#### [Instructions to follow]
A single figure is expected: how many lines of the data that follows contain the word "Approval".

Dataset excerpts
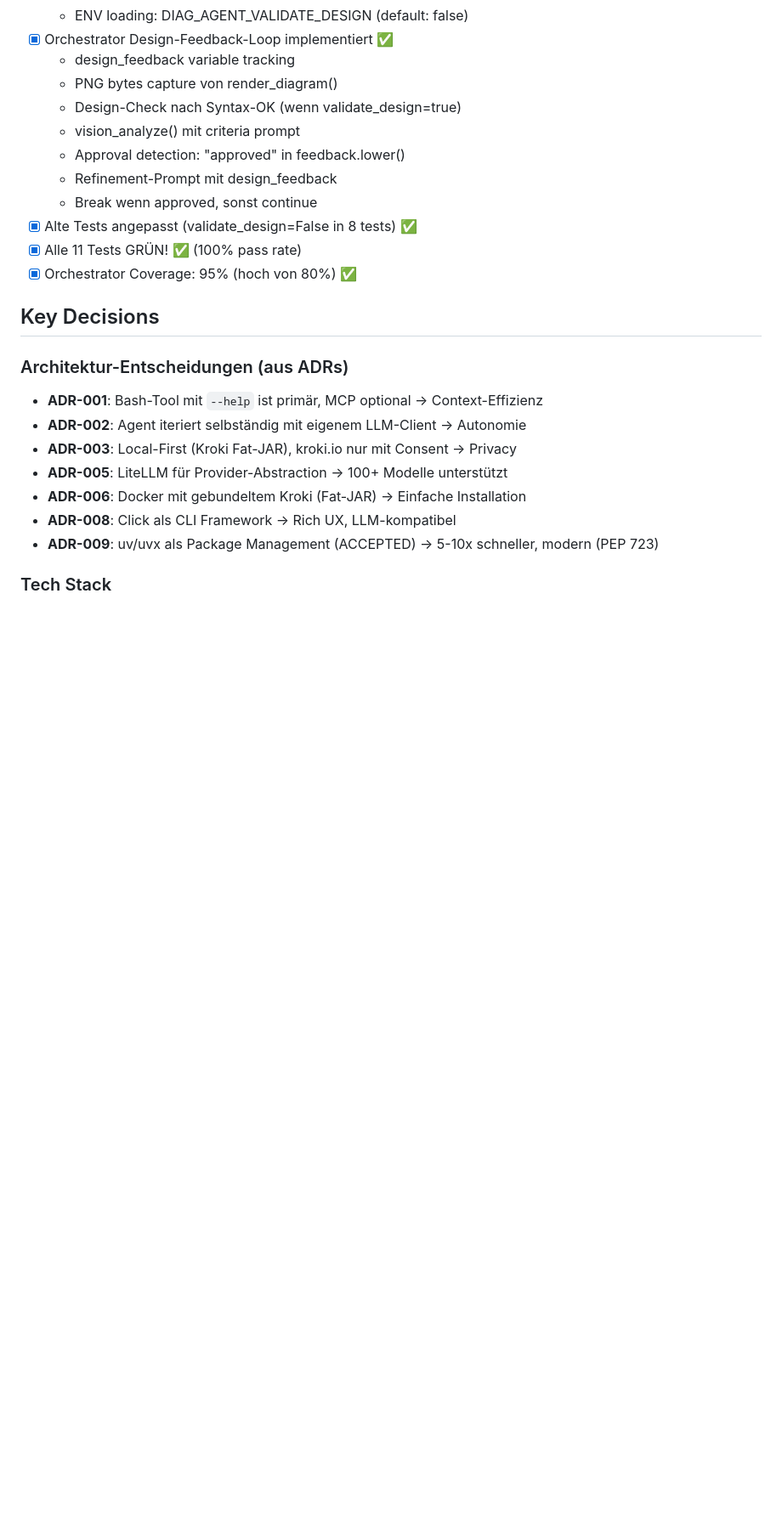
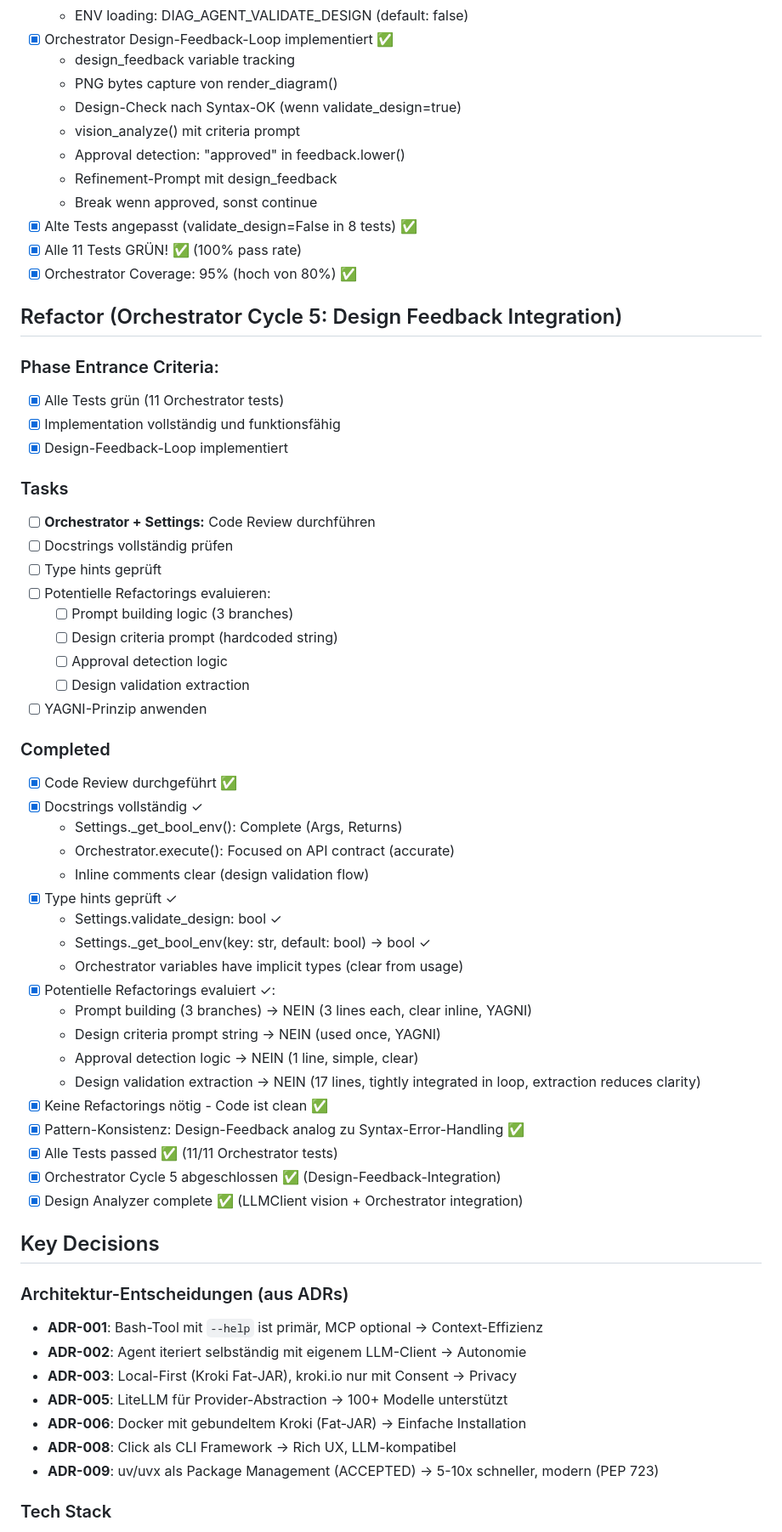
Before and after one commit to docToolchain/diag-agent, a Markdown page: .vibe/development-plan.md, the part around the change. Shown at 85% size. GitHub-like rendering; blank space fills up the shorter version.

Commit message:
refactor: complete Orchestrator Cycle 5 (Design Feedback Integration)
REFACTOR phase complete with code review:
- Docstrings complete and accurate
- Type hints validated (validate_design: bool, _get_bool_env typed)
- Potential refactorings evaluated and rejected (YAGNI):
  * Prompt building (3 branches) → clear inline f-strings
  * Design criteria prompt → used once, keep inline
  * Approval detection → simple 1-liner
  * Design validation extraction → tightly integrated in loop
- No refactorings needed - code is clean
- Pattern consistency: design feedback follows syntax error pattern
- All 11 tests passing (95% Orchestrator coverage)

Design Analyzer feature complete:
- Cycle 1: LLMClient.vision_analyze() (92% LLMClient coverage)
- Cycle 5: Orchestrator design feedback loop (95% Orchestrator coverage)

Full autonomous feedback loop now implemented:
1. LLM generates diagram source
2. Syntax validation via Kroki
3. Design validation via vision analysis (if enabled)
4. Autonomous refinement based on feedback
5. Iteration until approved or limits reached

🤖 Generated with [Claude Code](https://claude.com/claude-code)

Co-Authored-By: Claude Sonnet 4.5 <noreply@anthropic.com>

```diff
--- a/.vibe/development-plan.md
+++ b/.vibe/development-plan.md
@@ -687,6 +687,45 @@ Implementierung von diag-agent: Ein LLM-Agent zur autonomen Generierung von Soft
 - [x] Alle 11 Tests GRÜN! ✅ (100% pass rate)
 - [x] Orchestrator Coverage: 95% (hoch von 80%) ✅
 
+## Refactor (Orchestrator Cycle 5: Design Feedback Integration)
+
+### Phase Entrance Criteria:
+- [x] Alle Tests grün (11 Orchestrator tests)
+- [x] Implementation vollständig und funktionsfähig
+- [x] Design-Feedback-Loop implementiert
+
+### Tasks
+- [ ] **Orchestrator + Settings:** Code Review durchführen
+- [ ] Docstrings vollständig prüfen
+- [ ] Type hints geprüft
+- [ ] Potentielle Refactorings evaluieren:
+  - [ ] Prompt building logic (3 branches)
+  - [ ] Design criteria prompt (hardcoded string)
+  - [ ] Approval detection logic
+  - [ ] Design validation extraction
+- [ ] YAGNI-Prinzip anwenden
+
+### Completed
+- [x] Code Review durchgeführt ✅
+- [x] Docstrings vollständig ✓
+  - Settings._get_bool_env(): Complete (Args, Returns)
+  - Orchestrator.execute(): Focused on API contract (accurate)
+  - Inline comments clear (design validation flow)
+- [x] Type hints geprüft ✓
+  - Settings.validate_design: bool ✓
+  - Settings._get_bool_env(key: str, default: bool) -> bool ✓
+  - Orchestrator variables have implicit types (clear from usage)
+- [x] Potentielle Refactorings evaluiert ✓:
+  - Prompt building (3 branches) → NEIN (3 lines each, clear inline, YAGNI)
+  - Design criteria prompt string → NEIN (used once, YAGNI)
+  - Approval detection logic → NEIN (1 line, simple, clear)
+  - Design validation extraction → NEIN (17 lines, tightly integrated in loop, extraction reduces clarity)
+- [x] Keine Refactorings nötig - Code ist clean ✅
+- [x] Pattern-Konsistenz: Design-Feedback analog zu Syntax-Error-Handling ✅
+- [x] Alle Tests passed ✅ (11/11 Orchestrator tests)
+- [x] Orchestrator Cycle 5 abgeschlossen ✅ (Design-Feedback-Integration)
+- [x] Design Analyzer complete ✅ (LLMClient vision + Orchestrator integration)
+
 ## Key Decisions
 
 ### Architektur-Entscheidungen (aus ADRs)
```
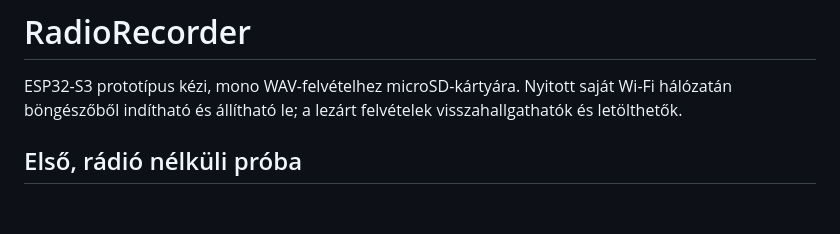
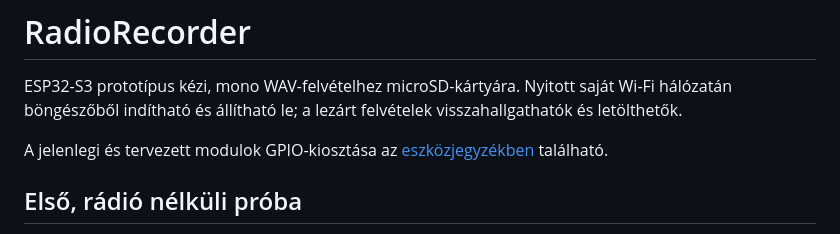
Before and after one commit to Kislac/RadioRecorder, a Markdown page: README.md, the part around the change. GitHub-like rendering; blank space fills up the shorter version.

Commit message:
feat: Add GPIO mapping documentation and update RTC module description

```diff
--- a/README.md
+++ b/README.md
@@ -1,6 +1,8 @@
 # RadioRecorder
 
 ESP32-S3 prototípus kézi, mono WAV-felvételhez microSD-kártyára. Nyitott saját Wi-Fi hálózatán böngészőből indítható és állítható le; a lezárt felvételek visszahallgathatók és letölthetők.
+
+A jelenlegi és tervezett modulok GPIO-kiosztása az [eszközjegyzékben](docs/device-gpio-map.md) található.
 
 ## Első, rádió nélküli próba
 
```
Also changed, not shown: docs/device-gpio-map.md (added, +34 -0 lines), requirements.md (+2 -2 lines).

#### [Task output]
3